Despite tremendous advances in hearing aid technology, users still face difficulty understanding speech in noise. Most hearing aids make use of noise reduction algorithms to reduce background noise. However, such algorithms often distort speech sounds while reducing noise because the algorithm is unable to fully separate speech sounds and noise that occur at the same time, or in the same range of frequencies (pitches). People using hearing aids react very differently to the effects of noise reduction on speech sounds, but the individual traits that cause this variability are currently unknown. This variability in noise reduction outcomes and preference may arise from individual differences in tolerance to noise and speech distortions. These in turn are linked to individual variability in how the auditory system codes sound information as it passes from the inner ear to the brain, as well as differences in cognitive processes such as selective attention. While previous studies have tried to define these traits using behavioural, audiological, and self-report measures, the processes in the brain which underlie them are still not fully understood. In this project, the researchers will develop and evaluate measures of brain activity that could help us to understand individual tolerance to noise and speech cue distortions. The results of this study will form the basis for detailed follow-up investigations into the precise nature of sensorineural hearing loss and cognitive processes (e.g. cochlear processes that are impaired by hearing loss, cochlear synaptopathy (damage to the connections between the hair cells and their associated auditory nerve cells, which carry sound information to the brain), variability in working memory and attention) that lead to the observed outcomes. Most of the grant will be used to pay volunteers in the study for their time and travel and to pay for a research assistant to help collect the data. The researchers will study 25 people with hearing loss and 25 normal-hearing listeners whose behavioural and neural responses will be analysed. The results will provide pilot data for subsequent larger grant applications to test a large cohort of people with hearing loss to help to improve and develop more personalised hearing aid technologies. Listening outcomes in general, and the perceptual effects of noise reduction in particular, cannot be predicted from a person’s audiogram alone. Understanding how individual traits can affect outcomes and preference is crucial to the design of noise reduction algorithms and will allow clinicians to select the best noise reduction algorithm/setting to use for each listener. By understanding and defining the processes in the brain which underlie tolerance to noise and speech distortions, the researchers will provide new insights into noise reduction outcomes and preferences and provide the groundwork to improve noise reduction programmes in hearing aids so that they can benefit more people.

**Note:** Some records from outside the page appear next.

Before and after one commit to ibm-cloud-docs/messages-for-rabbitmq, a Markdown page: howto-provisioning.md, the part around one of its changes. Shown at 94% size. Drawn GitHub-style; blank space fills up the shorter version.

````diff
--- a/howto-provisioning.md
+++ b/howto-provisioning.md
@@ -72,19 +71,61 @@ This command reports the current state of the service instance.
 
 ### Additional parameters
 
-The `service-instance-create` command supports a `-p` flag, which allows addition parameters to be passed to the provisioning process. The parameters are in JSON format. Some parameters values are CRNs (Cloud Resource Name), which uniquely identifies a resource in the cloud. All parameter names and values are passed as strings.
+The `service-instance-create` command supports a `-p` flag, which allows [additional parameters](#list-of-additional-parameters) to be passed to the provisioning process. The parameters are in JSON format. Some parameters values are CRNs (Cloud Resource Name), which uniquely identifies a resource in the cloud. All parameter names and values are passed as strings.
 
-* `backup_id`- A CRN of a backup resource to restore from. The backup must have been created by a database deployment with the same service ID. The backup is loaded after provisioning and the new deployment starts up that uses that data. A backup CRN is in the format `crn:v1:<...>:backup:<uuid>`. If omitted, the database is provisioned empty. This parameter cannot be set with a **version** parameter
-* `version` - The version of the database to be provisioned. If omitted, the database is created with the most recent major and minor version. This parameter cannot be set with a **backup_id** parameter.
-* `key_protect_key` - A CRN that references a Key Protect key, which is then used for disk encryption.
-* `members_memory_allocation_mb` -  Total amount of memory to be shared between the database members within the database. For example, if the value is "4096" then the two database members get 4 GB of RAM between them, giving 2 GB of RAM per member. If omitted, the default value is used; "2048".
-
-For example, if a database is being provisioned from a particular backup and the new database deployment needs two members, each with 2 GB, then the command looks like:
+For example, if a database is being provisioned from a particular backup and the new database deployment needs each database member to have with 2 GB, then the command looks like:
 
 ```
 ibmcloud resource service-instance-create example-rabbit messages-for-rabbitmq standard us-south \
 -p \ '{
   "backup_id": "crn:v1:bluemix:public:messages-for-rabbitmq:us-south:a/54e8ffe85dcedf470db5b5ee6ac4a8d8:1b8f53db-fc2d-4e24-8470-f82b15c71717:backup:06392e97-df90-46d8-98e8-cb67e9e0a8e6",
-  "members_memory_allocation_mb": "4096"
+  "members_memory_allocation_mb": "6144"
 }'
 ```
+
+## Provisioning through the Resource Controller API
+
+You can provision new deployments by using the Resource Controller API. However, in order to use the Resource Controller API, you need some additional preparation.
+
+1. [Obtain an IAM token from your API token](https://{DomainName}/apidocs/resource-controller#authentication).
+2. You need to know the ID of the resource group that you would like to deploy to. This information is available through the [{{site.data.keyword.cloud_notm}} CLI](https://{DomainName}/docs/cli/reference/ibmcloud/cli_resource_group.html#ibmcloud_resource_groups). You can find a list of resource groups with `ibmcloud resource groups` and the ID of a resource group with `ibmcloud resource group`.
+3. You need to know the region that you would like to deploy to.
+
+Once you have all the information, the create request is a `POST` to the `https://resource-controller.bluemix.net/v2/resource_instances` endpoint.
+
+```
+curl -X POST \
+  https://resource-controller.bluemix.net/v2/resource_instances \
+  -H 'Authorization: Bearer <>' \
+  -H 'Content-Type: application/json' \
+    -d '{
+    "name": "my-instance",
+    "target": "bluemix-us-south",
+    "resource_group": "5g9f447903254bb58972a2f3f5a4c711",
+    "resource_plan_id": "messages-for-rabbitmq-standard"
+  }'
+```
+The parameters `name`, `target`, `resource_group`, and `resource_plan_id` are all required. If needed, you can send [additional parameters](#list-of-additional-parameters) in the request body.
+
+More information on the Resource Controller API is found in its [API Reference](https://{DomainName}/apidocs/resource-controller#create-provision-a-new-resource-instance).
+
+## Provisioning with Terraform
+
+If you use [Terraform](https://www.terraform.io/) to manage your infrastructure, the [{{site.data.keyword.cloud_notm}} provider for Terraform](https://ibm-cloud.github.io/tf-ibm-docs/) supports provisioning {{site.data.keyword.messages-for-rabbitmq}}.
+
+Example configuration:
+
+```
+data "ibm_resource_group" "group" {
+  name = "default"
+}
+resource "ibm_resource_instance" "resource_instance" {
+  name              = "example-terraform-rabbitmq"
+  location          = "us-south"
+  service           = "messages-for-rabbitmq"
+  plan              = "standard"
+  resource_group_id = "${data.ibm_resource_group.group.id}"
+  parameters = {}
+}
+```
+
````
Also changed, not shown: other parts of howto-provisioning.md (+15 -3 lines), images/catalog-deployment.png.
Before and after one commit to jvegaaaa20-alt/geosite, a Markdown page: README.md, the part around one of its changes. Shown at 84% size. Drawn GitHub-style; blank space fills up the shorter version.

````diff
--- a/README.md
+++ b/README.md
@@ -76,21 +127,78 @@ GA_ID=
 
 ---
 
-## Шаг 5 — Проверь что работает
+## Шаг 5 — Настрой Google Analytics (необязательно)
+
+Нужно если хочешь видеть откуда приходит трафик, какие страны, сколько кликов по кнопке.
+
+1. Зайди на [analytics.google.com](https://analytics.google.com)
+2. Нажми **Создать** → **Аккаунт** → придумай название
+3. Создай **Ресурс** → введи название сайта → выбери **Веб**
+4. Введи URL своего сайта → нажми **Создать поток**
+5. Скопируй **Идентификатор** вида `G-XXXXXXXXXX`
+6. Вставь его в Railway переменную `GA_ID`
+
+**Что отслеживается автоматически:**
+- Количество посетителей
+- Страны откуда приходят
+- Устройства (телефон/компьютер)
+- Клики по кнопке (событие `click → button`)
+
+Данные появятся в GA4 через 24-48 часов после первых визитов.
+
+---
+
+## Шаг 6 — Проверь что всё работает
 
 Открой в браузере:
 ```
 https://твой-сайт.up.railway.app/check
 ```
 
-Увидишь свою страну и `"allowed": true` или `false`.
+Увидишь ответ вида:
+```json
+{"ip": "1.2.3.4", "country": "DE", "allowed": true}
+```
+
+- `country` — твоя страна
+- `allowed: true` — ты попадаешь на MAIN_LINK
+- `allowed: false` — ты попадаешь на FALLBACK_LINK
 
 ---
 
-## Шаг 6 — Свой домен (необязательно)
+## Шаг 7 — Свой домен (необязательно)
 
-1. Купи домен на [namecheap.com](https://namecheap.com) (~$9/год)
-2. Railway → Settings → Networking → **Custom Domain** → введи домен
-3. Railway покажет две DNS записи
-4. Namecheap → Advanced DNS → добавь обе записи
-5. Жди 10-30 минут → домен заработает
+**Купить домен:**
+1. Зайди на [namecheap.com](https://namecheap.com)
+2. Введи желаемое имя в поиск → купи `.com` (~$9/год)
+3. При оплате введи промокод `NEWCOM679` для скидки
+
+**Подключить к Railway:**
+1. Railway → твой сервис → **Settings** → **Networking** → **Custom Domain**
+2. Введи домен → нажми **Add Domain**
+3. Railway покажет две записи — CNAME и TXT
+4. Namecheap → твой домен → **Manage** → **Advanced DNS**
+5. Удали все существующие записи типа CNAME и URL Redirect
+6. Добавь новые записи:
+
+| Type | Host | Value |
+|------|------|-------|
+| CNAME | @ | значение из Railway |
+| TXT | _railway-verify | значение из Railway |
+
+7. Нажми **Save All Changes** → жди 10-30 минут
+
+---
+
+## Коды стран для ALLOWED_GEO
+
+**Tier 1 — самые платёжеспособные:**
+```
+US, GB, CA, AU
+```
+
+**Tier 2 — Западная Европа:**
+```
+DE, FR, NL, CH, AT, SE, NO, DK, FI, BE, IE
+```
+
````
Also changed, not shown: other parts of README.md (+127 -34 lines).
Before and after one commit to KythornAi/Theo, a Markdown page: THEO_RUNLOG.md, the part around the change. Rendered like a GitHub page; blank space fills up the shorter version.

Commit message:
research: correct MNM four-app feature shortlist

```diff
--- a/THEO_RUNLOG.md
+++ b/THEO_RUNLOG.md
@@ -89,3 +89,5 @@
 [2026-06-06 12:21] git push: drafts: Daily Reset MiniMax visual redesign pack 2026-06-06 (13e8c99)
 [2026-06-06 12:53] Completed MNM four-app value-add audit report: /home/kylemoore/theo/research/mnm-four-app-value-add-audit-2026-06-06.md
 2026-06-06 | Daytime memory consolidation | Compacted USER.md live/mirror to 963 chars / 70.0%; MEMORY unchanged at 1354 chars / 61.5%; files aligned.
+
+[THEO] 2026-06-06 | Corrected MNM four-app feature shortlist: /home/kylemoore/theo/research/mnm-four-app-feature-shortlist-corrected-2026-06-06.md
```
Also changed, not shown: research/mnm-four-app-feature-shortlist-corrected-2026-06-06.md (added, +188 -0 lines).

|Effective start/end date
|1/04/21 → 31/03/22
- Royal National Institute for Deaf People: $12,768.00